_Work item:_
From the material beneath, pull every line with the word "string".

_Records for the exercise:_
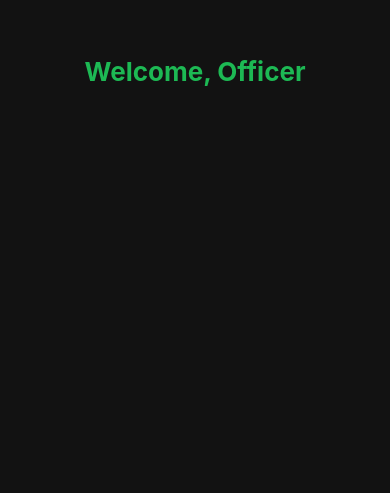
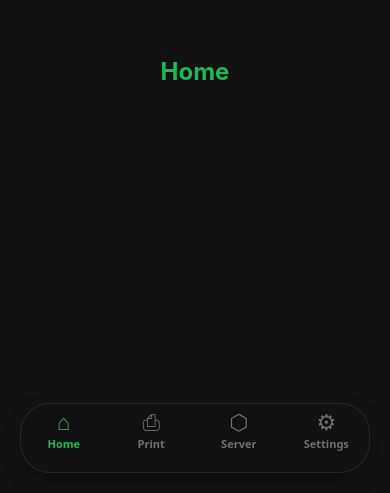
Before and after one commit to mathy090/brethalyser.., a React Native app: screen /MainApp in a window 390 px wide. Shown: the part 351-844 px from the top of the page. Built offline with nearby package versions, Linux system fonts and the light colour scheme; no server answers.

Commit message:
update frontend and backend config

```diff
--- a/App.tsx
+++ b/App.tsx
@@ -1,64 +1,35 @@
 import React, { useEffect, useState } from "react";
-import { View, ActivityIndicator, StatusBar, StyleSheet, LogBox } from "react-native";
+import { View, ActivityIndicator, StyleSheet } from "react-native";
 import { SafeAreaProvider } from "react-native-safe-area-context";
 import { NavigationContainer } from "@react-navigation/native";
-
+import { onAuthStateChanged, User } from "firebase/auth";
 import AuthNavigator from "./src/navigation/AuthNavigator";
+import { auth } from "./src/auth/firebaseConfig";
 import { Cache } from "./src/utils/cache";
-import { auth } from "./secureshell"; // Import firebase auth
-import { onAuthStateChanged, User } from "firebase/auth";
-
-// Ignore warnings to prevent hiding logs
-LogBox.ignoreAllLogs(true);
 
 export default function App() {
   const [loading, setLoading] = useState(true);
-  const [startupData, setStartupData] = useState<{ uid?: string; officerId?: string } | null>(null);
+  const [user, setUser] = useState<User | null>(null);
 
   useEffect(() => {
-    const initApp = async () => {
-      try {
-        // 1️⃣ Check cached startup data
-        const cachedUid = await Cache.get("uid");
-        const cachedOfficerId = await Cache.get("officerId");
+    const unsubscribe = onAuthStateChanged(auth, async (firebaseUser) => {
+      if (firebaseUser) {
+        await Cache.set("uid", firebaseUser.uid);
+        setUser(firebaseUser);
+      } else {
+        await Cache.clear();
+        setUser(null);
+      }
+      setLoading(false);
+    });
 
-        if (cachedUid) {
-          setStartupData({ uid: cachedUid, officerId: cachedOfficerId });
-          console.log("🚀 Loaded cached UID:", cachedUid);
-        }
-
-        // 2️⃣ Listen for Firebase Auth changes
-        onAuthStateChanged(auth, async (user: User | null) => {
-          if (user) {
-            console.log("🔥 Firebase user detected:", user.uid);
-            // Save UID to cache
-            await Cache.set("uid", user.uid);
-
-            // If officerId not cached, fetch or wait for registration
-            const officerId = cachedOfficerId || "";
-            if (officerId) await Cache.set("officerId", officerId);
-
-            setStartupData({ uid: user.uid, officerId });
-          } else {
-            console.log("⚡ No Firebase user logged in");
-            setStartupData(null);
-            await Cache.remove("uid");
-            await Cache.remove("officerId");
-          }
-          setLoading(false);
-        });
-      } catch (err) {
-        console.error("⚠️ App initialization error:", err);
-        setLoading(false);
-      }
-    };
-
-    initApp();
+    // Cleanup listener on unmount
+    return () => unsubscribe();
   }, []);
 
   if (loading) {
     return (
-      <View style={styles.loadingContainer}>
+      <View style={styles.loader}>
         <ActivityIndicator size="large" color="#1DB954" />
       </View>
     );
@@ -66,14 +37,18 @@ export default function App() {
 
   return (
     <SafeAreaProvider>
-      <StatusBar barStyle="dark-content" />
       <NavigationContainer>
-        <AuthNavigator startupData={startupData} />
+        <AuthNavigator />
       </NavigationContainer>
     </SafeAreaProvider>
   );
 }
 
 const styles = StyleSheet.create({
-  loadingContainer: { flex: 1, justifyContent: "center", alignItems: "center" },
+  loader: {
+    flex: 1,
+    backgroundColor: "#121212",
+    justifyContent: "center",
+    alignItems: "center",
+  },
 });
--- a/src/navigation/AuthNavigator.tsx
+++ b/src/navigation/AuthNavigator.tsx
@@ -4,7 +4,7 @@ import { createNativeStackNavigator } from "@react-navigation/native-stack";
 import WelcomeScreen from "../screens/WelcomeScreen";
 import LoginScreen from "../screens/LoginScreen";
 import RegisterScreen from "../screens/RegisterScreen";
-import MainScreen from "../screens/MainScreen";
+import MainNavigator from "./MainNavigator";
 
 export type RootStackParamList = {
   Welcome: undefined;
@@ -21,7 +21,7 @@ export default function AuthNavigator() {
       <Stack.Screen name="Welcome" component={WelcomeScreen} />
       <Stack.Screen name="Login" component={LoginScreen} />
       <Stack.Screen name="Register" component={RegisterScreen} />
-      <Stack.Screen name="MainApp" component={MainScreen} />
+      <Stack.Screen name="MainApp" component={MainNavigator} />
     </Stack.Navigator>
   );
 }
--- /dev/null
+++ b/src/navigation/MainNavigator.tsx
@@ -0,0 +1,104 @@
+import React from "react";
+import { View, Text, StyleSheet, Platform } from "react-native";
+import { createBottomTabNavigator } from "@react-navigation/bottom-tabs";
+import { BlurView } from "@react-native-community/blur";
+
+// Screens
+import HomeScreen from "../screens/HomeScreen";
+import PrintScreen from "../screens/PrintScreen";
+import ServerScreen from "../screens/ServerScreen";
+import SettingsScreen from "../screens/SettingsScreen";
+
+const Tab = createBottomTabNavigator();
+
+// ── Icons (pure SVG — no icon library needed) ─────────────────────────
+const HomeIcon = ({ color }: { color: string }) => (
+  <Text style={{ fontSize: 22, color }}>⌂</Text>
+);
+const PrintIcon = ({ color }: { color: string }) => (
+  <Text style={{ fontSize: 22, color }}>⎙</Text>
+);
+const ServerIcon = ({ color }: { color: string }) => (
+  <Text style={{ fontSize: 22, color }}>⬡</Text>
+);
+const SettingsIcon = ({ color }: { color: string }) => (
+  <Text style={{ fontSize: 22, color }}>⚙</Text>
+);
+
+export default function MainNavigator() {
+  return (
+    <Tab.Navigator
+      screenOptions={{
+        headerShown: false,
+        tabBarShowLabel: true,
+        tabBarActiveTintColor: "#1DB954",
+        tabBarInactiveTintColor: "rgba(255,255,255,0.4)",
+        tabBarLabelStyle: styles.label,
+        tabBarStyle: styles.tabBar,
+        tabBarBackground: () => (
+          <View style={styles.tabBarBackground} />
+        ),
+      }}
+    >
+      <Tab.Screen
+        name="Home"
+        component={HomeScreen}
+        options={{
+          tabBarIcon: ({ color }) => <HomeIcon color={color} />,
+        }}
+      />
+      <Tab.Screen
+        name="Print"
+        component={PrintScreen}
+        options={{
+          tabBarIcon: ({ color }) => <PrintIcon color={color} />,
+        }}
+      />
+      <Tab.Screen
+        name="Server"
+        component={ServerScreen}
+        options={{
+          tabBarIcon: ({ color }) => <ServerIcon color={color} />,
+        }}
+      />
+      <Tab.Screen
+        name="Settings"
+        component={SettingsScreen}
+        options={{
+          tabBarIcon: ({ color }) => <SettingsIcon color={color} />,
+        }}
+      />
+    </Tab.Navigator>
+  );
+}
+
+const styles = StyleSheet.create({
+  tabBar: {
+    position: "absolute",
+    bottom: 20,
+    left: 20,
+    right: 20,
+    borderRadius: 30,
+    height: 70,
+    borderTopWidth: 0,
+    elevation: 0,
+    backgroundColor: "transparent",
+    shadowColor: "#000",
+    shadowOffset: { width: 0, height: 10 },
+    shadowOpacity: 0.3,
+    shadowRadius: 20,
+  },
+  tabBarBackground: {
+    flex: 1,
+    borderRadius: 30,
+    overflow: "hidden",
+    backgroundColor: "rgba(18,18,18,0.75)",
+    borderWidth: 1,
+    borderColor: "rgba(255,255,255,0.08)",
+  },
+  label: {
+    fontSize: 11,
+    fontWeight: "600",
+    marginBottom: 6,
+  },
+});
--- /dev/null
+++ b/src/screens/HomeScreen.tsx
@@ -0,0 +1,15 @@
+import React from "react";
+import { View, Text, StyleSheet } from "react-native";
+
+export default function HomeScreen() {
+  return (
+    <View style={styles.container}>
+      <Text style={styles.title}>Home</Text>
+    </View>
+  );
+}
+
+const styles = StyleSheet.create({
+  container: { flex: 1, backgroundColor: "#121212", justifyContent: "center", alignItems: "center" },
+  title: { color: "#1DB954", fontSize: 24, fontWeight: "bold" },
+});
--- a/src/screens/LoginScreen.tsx
+++ b/src/screens/LoginScreen.tsx
@@ -3,7 +3,7 @@ import {
   Text, TextInput, TouchableOpacity,
   StyleSheet, ScrollView, Alert, ActivityIndicator,
 } from "react-native";
-import { loginOfficer } from "../services/authService";
+import { loginOfficer } from "../auth/authService";
 import type { NativeStackScreenProps } from "@react-navigation/native-stack";
 import type { RootStackParamList } from "../navigation/AuthNavigator";
 
--- /dev/null
+++ b/src/screens/PrintScreen.tsx
@@ -0,0 +1,15 @@
+import React from "react";
+import { View, Text, StyleSheet } from "react-native";
+
+export default function PrintScreen() {
+  return (
+    <View style={styles.container}>
+      <Text style={styles.title}>Print</Text>
+    </View>
+  );
+}
+
+const styles = StyleSheet.create({
+  container: { flex: 1, backgroundColor: "#121212", justifyContent: "center", alignItems: "center" },
+  title: { color: "#1DB954", fontSize: 24, fontWeight: "bold" },
+});
--- a/src/screens/RegisterScreen.tsx
+++ b/src/screens/RegisterScreen.tsx
@@ -4,7 +4,7 @@ import {
   StyleSheet, ScrollView, Alert, ActivityIndicator,
 } from "react-native";
 import NetInfo from "@react-native-community/netinfo";
-import { registerOfficer } from "../services/authService";
+import { registerOfficer } from "../auth/authService";
 import type { NativeStackScreenProps } from "@react-navigation/native-stack";
 import type { RootStackParamList } from "../navigation/AuthNavigator";
 
--- /dev/null
+++ b/src/screens/ServerScreen.tsx
@@ -0,0 +1,15 @@
+import React from "react";
+import { View, Text, StyleSheet } from "react-native";
+
+export default function ServerScreen() {
+  return (
+    <View style={styles.container}>
+      <Text style={styles.title}>Server</Text>
+    </View>
+  );
+}
+
+const styles = StyleSheet.create({
+  container: { flex: 1, backgroundColor: "#121212", justifyContent: "center", alignItems: "center" },
+  title: { color: "#1DB954", fontSize: 24, fontWeight: "bold" },
+});
--- /dev/null
+++ b/src/screens/SettingsScreen.tsx
@@ -0,0 +1,38 @@
+import React from "react";
+import { View, Text, TouchableOpacity, StyleSheet, Alert } from "react-native";
+import { logoutOfficer } from "../auth/authService";
+import { useNavigation } from "@react-navigation/native";
+
+export default function SettingsScreen() {
+  const navigation = useNavigation<any>();
+
+  const handleLogout = async () => {
+    Alert.alert("Sign Out", "Are you sure?", [
+      { text: "Cancel", style: "cancel" },
+      {
+        text: "Sign Out",
+        style: "destructive",
+        onPress: async () => {
+          await logoutOfficer();
+          navigation.replace("Welcome");
+        },
+      },
+    ]);
+  };
+
+  return (
+    <View style={styles.container}>
+      <Text style={styles.title}>Settings</Text>
+      <TouchableOpacity style={styles.logoutBtn} onPress={handleLogout}>
+        <Text style={styles.logoutText}>Sign Out</Text>
+      </TouchableOpacity>
+    </View>
+  );
+}
+
+const styles = StyleSheet.create({
+  container: { flex: 1, backgroundColor: "#121212", justifyContent: "center", alignItems: "center" },
+  title: { color: "#1DB954", fontSize: 24, fontWeight: "bold", marginBottom: 40 },
+  logoutBtn: { borderColor: "#FF4C4C", borderWidth: 1.5, borderRadius: 25, paddingVertical: 12, paddingHorizontal: 32 },
+  logoutText: { color: "#FF4C4C", fontWeight: "600", fontSize: 15 },
+});
```
Also changed, not shown: src/auth/authService.ts (+1 -44 lines), src/auth/firebaseConfig.ts (+16 -5 lines), 1 other file (tests, documents, lock files or other folders).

_Result:_
-  const [startupData, setStartupData] = useState<{ uid?: string; officerId?: string } | null>(null);
+const HomeIcon = ({ color }: { color: string }) => (
+const PrintIcon = ({ color }: { color: string }) => (
+const ServerIcon = ({ color }: { color: string }) => (
+const SettingsIcon = ({ color }: { color: string }) => (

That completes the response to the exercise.